So far the QM67 itself seems pretty fabulous. I'm glad I went with double boiler. Now I just have to dial in ME! I'll get there and appreciate the help and advice. For my friends and family it all seems like so much work. For me, it's fun.


#26: Post by Amberale »

There is no limitation in the paddle design.
It works perfectly with the machine that it was designed for and on other machines when used within its design parameters.
WTF do you want 7/8/9 ml/sec flow rate for?
You are shooting for about 36-40 ml of out put in 25 seconds!
If you want a massive water debit in the first 2 seconds, buy a big lever machine.

Vindibona1 (original poster)

#27: Post by Vindibona1 (original poster) » replying to Amberale »

I think you missed the point of my question. I'm not looking to get massive water debit but to discover what is needed; with almost zero information on the subject anywhere. The limited information that is there has to be piece-medaled together to form any useful conclusions.

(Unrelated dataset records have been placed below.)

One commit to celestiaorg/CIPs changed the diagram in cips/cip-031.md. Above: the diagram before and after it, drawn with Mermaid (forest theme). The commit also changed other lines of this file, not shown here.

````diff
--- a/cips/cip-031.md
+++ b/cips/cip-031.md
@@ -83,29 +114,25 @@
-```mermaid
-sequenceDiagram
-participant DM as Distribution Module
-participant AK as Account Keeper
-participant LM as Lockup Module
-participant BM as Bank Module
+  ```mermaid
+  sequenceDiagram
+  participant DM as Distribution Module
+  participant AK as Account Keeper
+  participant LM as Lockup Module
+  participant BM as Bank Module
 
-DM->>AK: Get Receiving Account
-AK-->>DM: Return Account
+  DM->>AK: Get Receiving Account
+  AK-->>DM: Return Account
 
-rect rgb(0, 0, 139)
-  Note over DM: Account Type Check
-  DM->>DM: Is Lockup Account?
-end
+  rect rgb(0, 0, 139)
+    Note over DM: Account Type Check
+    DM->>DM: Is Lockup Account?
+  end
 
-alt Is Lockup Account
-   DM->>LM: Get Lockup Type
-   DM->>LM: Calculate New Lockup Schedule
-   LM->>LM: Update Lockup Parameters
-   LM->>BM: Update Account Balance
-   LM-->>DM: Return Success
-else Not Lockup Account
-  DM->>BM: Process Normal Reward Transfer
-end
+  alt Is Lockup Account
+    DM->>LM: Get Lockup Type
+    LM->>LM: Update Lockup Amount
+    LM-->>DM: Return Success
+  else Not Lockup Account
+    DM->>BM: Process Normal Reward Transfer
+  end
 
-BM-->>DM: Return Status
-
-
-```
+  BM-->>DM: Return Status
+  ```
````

Your information about 36-40mL/25 sec tells me the obvious; the yield. What I don't know is the recommended milliliters per second of water go again to achieve that yield.

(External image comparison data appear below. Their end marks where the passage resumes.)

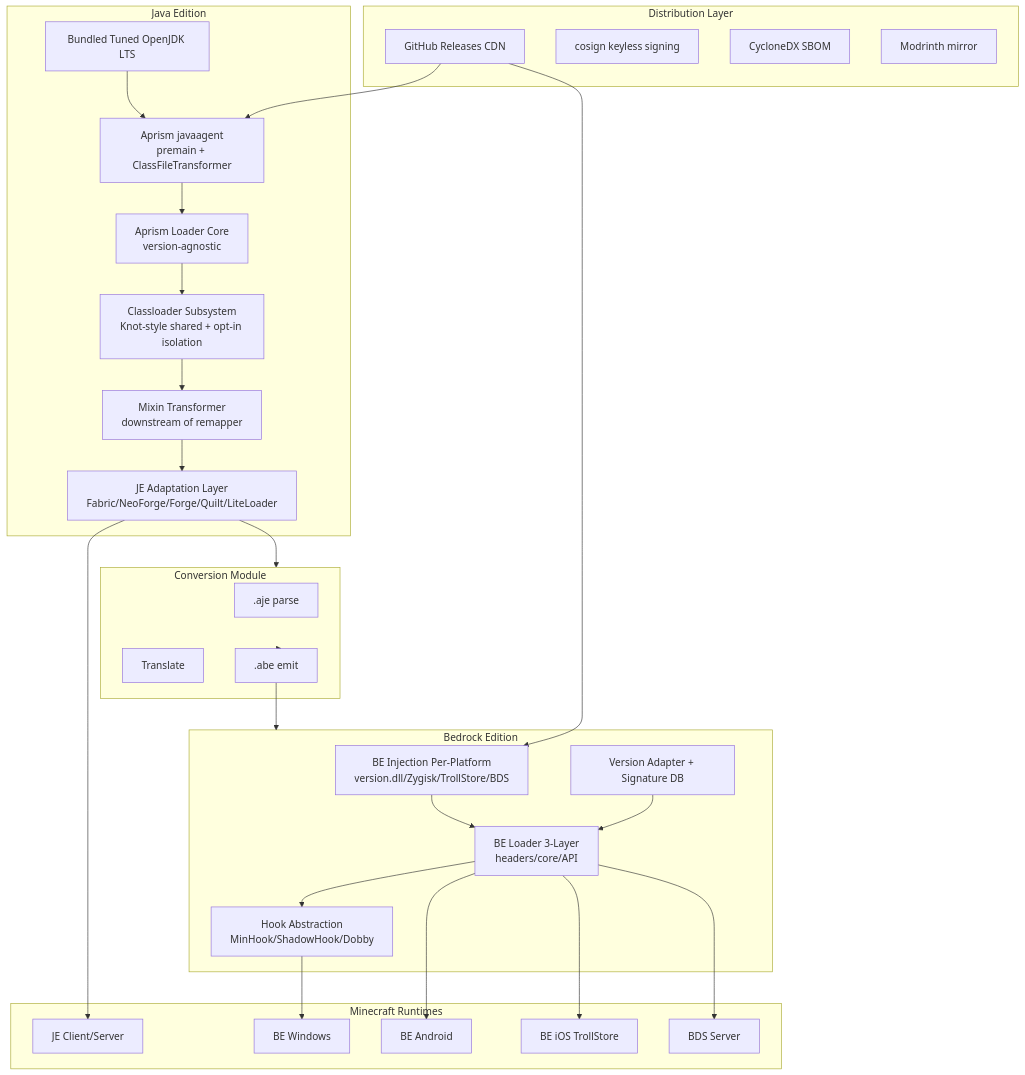
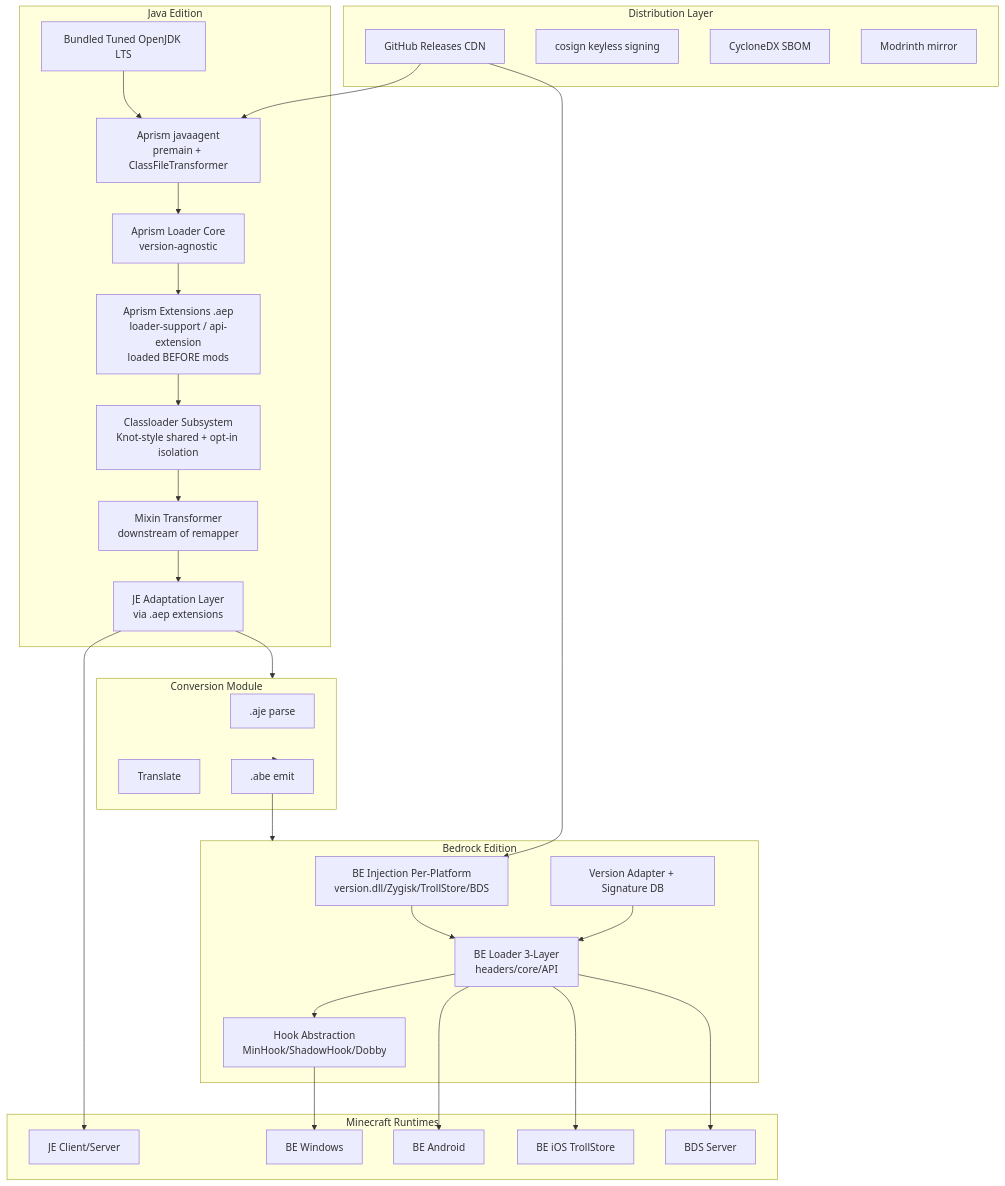
One commit to AprismLab/Aprism changed the first of 4 diagrams in docs/en/01-architecture-design.md. Above: the diagram before and after it, drawn with Mermaid. The commit also changed other lines of this file and 17 other files, not shown here.

First line of the commit message:
feat(docs): introduce Aprism Extensions (.aep), per-loader mod folders, and superset principle

````diff
--- a/docs/en/01-architecture-design.md
+++ b/docs/en/01-architecture-design.md
@@ -37,49 +37,50 @@
 ```mermaid
 flowchart TB
     subgraph Distribution["Distribution Layer"]
         GH[GitHub Releases CDN]
         COSIGN[cosign keyless signing]
         SBOM[CycloneDX SBOM]
         MR[Modrinth mirror]
     end
 
     subgraph JE["Java Edition"]
         JDK[Bundled Tuned OpenJDK LTS]
         AGENT[Aprism javaagent<br/>premain + ClassFileTransformer]
         CORE[Aprism Loader Core<br/>version-agnostic]
-        ADAPT[JE Adaptation Layer<br/>Fabric/NeoForge/Forge/Quilt/LiteLoader]
+        EXT[Aprism Extensions .aep<br/>loader-support / api-extension<br/>loaded BEFORE mods]
+        ADAPT[JE Adaptation Layer<br/>via .aep extensions]
         MIXIN[Mixin Transformer<br/>downstream of remapper]
         CL[Classloader Subsystem<br/>Knot-style shared + opt-in isolation]
     end
 
     subgraph BE["Bedrock Edition"]
         INJ[BE Injection Per-Platform<br/>version.dll/Zygisk/TrollStore/BDS]
         LDR[BE Loader 3-Layer<br/>headers/core/API]
         SIG[Version Adapter + Signature DB]
         HOOK[Hook Abstraction<br/>MinHook/ShadowHook/Dobby]
     end
 
     subgraph CONV["Conversion Module"]
         AJE[.aje parse]
         XLATE[Translate]
         ABE[.abe emit]
     end
 
     subgraph MC["Minecraft Runtimes"]
         JEMC[JE Client/Server]
         BEWIN[BE Windows]
         BEDROID[BE Android]
         BEIOS[BE iOS TrollStore]
         BDS[BDS Server]
     end
 
     GH --> AGENT
     GH --> INJ
-    JDK --> AGENT --> CORE --> CL --> MIXIN --> ADAPT --> JEMC
+    JDK --> AGENT --> CORE --> EXT --> CL --> MIXIN --> ADAPT --> JEMC
     ADAPT --> CONV --> ABE --> BE
     INJ --> LDR --> HOOK --> BEWIN
     LDR --> BEDROID
     LDR --> BEIOS
     LDR --> BDS
     SIG --> LDR
 ```
````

Morning update...
I readjusted the machine this morning. I checked the pressure with the flat disk. A little high but now squarely at 9 bars. I reset the paddle to have zero flow on the left and 5.2mL/sec far right. Got a straight 25 pull from 18g that was pretty good. A bit later my sister came over and I made one for her, this time doing a decline toward the end. Still 25 seconds. She said "It was the best coffee I've had this year". She repeated that several time so I can only assume it was genuine. I don't really know what I'm doing, but I must be doing something right. I'm thinking perhaps I need to grind a hair finer or add 1/2 gram of beans. Or maybe, with these beans I'm good where I am. At this point I think my palate is the weak link in this whole process.


#28: Post by Amberale »

Hi Vincent.
For a fairly standard espresso you want a 1 : 2 ratio of grams in and grams out.
My reference to ml is merely to approximate your output.
The output will be made up from crema(which is lighter than water) and espresso(which is heavier than water as it contains the dissolved coffee solids) so you need to go on weights not volumes.

However, to get 36grams of espresso you will not need more than about 70 grams of water.
Your puck will absorb some water during the process but iirc when I tested it with my machine it was only around 18grams.
Easy experiment, weigh your input dose and then weigh your puck after extraction.
It will lose some solids and gain some water.
Add the weight of your used puck to the weight of your output and you will have the weight of water debit for the shot if no coffee solids were extracted.

So, suppose your dose is 18g, and your used puck then weighs 36g and your output weighs 36g, your maximum possible water debit is 72g over 25 seconds or less than 3g/sec.
In reality it is less than this as you will be extracting solids from the puck.


#29: Post by Amberale »

For a recipe, try this.
I copied this from DaveC and I think it is something like a Slayer shot.

Use your grind and dose that gives you your best 25 second, 1:2 ratio shot with the FC all the way to the right.
Turn off any preset infusion.
Set your Paddle to 4 o'clock.
Start your shot.
After 5 seconds close your paddle, don't close it all the way until your group head gauge reads 2 bar.(always close it gently).
Wait another 15 seconds,( by this time you should have one or two drops in your cup) and then turn your paddle to 3o'clock.( this should give you around 9bar at your group head.
When you have about 20grams in your cup slowly close the paddle to drop the GH pressure to around 6 bar.
Stop when you have reached your 1:2 ratio output. ( eg 18:36)
This can take anything from 40-60 seconds for the whole process.

There are quite a few profiles out there if you search for them.
Good luck.